I’ve been regularly seeing yet another acacia on my strolls in and near town–on the mesa above Brighton Beach, along the Palomarin trail, on the back streets of Inverness. I first noticed this plant for its flamboyant seeds. When the pealike seed pods split open later in the year, they will reveal a shiny black seed surrounded by a wild curlicue of orange ribbon. I hate to love an invasive, but I think they are just beautiful.
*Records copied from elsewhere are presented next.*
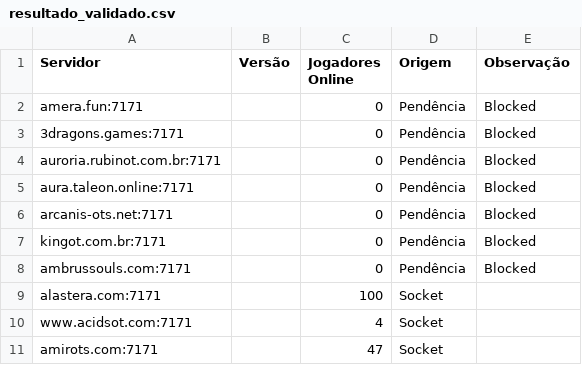
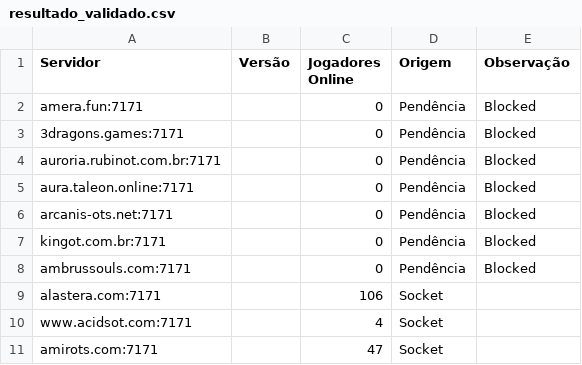
Before and after one commit to jose-roberto-barcelos/Royal_ot_server_list_13, a CSV file: resultado_validado.csv, drawn as a sheet.

```diff
--- a/resultado_validado.csv
+++ b/resultado_validado.csv
@@ -8,3 +8,3 @@ kingot.com.br:7171,,0,Pendência,Blocked
 ambrussouls.com:7171,,0,Pendência,Blocked
-alastera.com:7171,,100,Socket,
+alastera.com:7171,,106,Socket,
 www.acidsot.com:7171,,4,Socket,
```
Also changed, not shown: ranking_final.csv.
At this time of year, the blackwood acacia (Acacia melanoxylon) can easily be identified by a quick look at its leaves and flowers. It has occurred to me that identifying acacia species is sort of like winning a game of Clue: but instead of people, rooms and weapons you mix and match flower and leaf type until you come to the only possible answer. So: if you’re looking at a small tree that has yellow pom-pom-like flowers as well as blade-like leaves that each have four prominent veins on them, then you are looking at a blackwood acacia. But walk down the street and it’s time for another round! A different species of acacia I saw around the bend from the Blackwood acacia had blade-like leaves with bottle-brush-like flowers–so clearly it is golden wattle and Miss Scarlett didn’t do it.